Change detection outputs

========================================

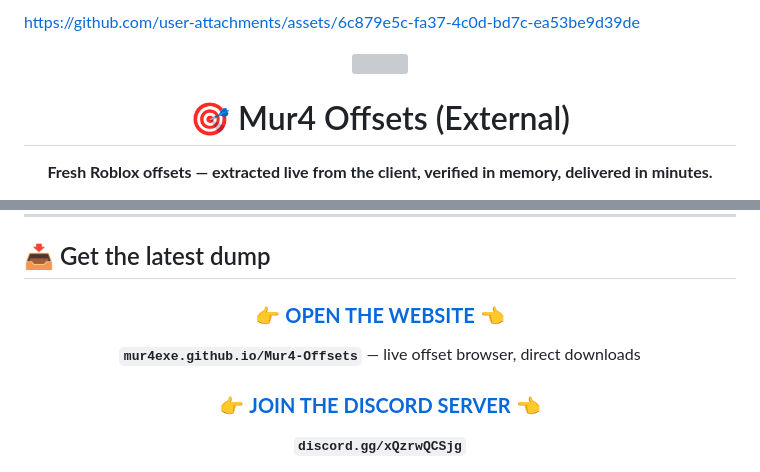
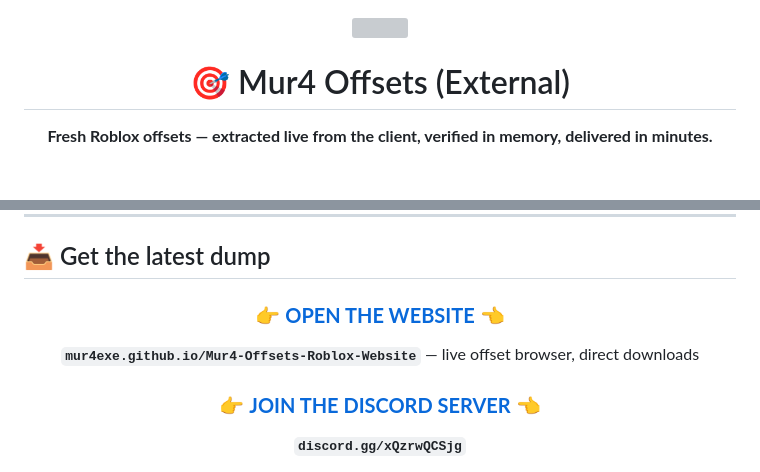
Before and after one commit to Mur4exe/Mur4-Offsets, a Markdown page: README.md, 2 parts joined by grey strips. Drawn GitHub-style; grey boxes are pictures that could not be loaded.

Commit message:
Fix links and update README formatting

```diff
--- a/README.md
+++ b/README.md
@@ -1,7 +1,3 @@
-
-
-https://github.com/user-attachments/assets/6c879e5c-fa37-4c0d-bd7c-ea53be9d39de
-
 <div align="center">
 
 <img src="https://capsule-render.vercel.app/api?type=waving&height=180&color=0:e31b23,100:17181c&text=Mur4%20Offsets&fontSize=52&fontColor=ffffff&desc=External%20Offsets%20%E2%80%A2%20Auto-Updated%20%E2%80%A2%20Live-Verified&descSize=16&descAlignY=68&animation=fadeIn" width="100%" />
@@ -124,5 +120,5 @@ These offsets are built for **external tools** — anything that reads or writes
 
-**`mur4exe.github.io/Mur4-Offsets`** — live offset browser, direct downloads
+**`mur4exe.github.io/Mur4-Offsets-Roblox-Website`** — live offset browser, direct downloads
 
 ### 👉 [**JOIN THE DISCORD SERVER**](https://discord.gg/xQzrwQCSjg) 👈
 
```
Also changed, not shown: other parts of README.md (+2 -2 lines).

========================================

**Work task:** If a line above holds the word "README", copy it.

**Result for this task:**
Before and after one commit to Mur4exe/Mur4-Offsets, a Markdown page: README.md, 2 parts joined by grey strips. Drawn GitHub-style; grey boxes are pictures that could not be loaded.
Fix links and update README formatting
--- a/README.md
+++ b/README.md
Also changed, not shown: other parts of README.md (+2 -2 lines).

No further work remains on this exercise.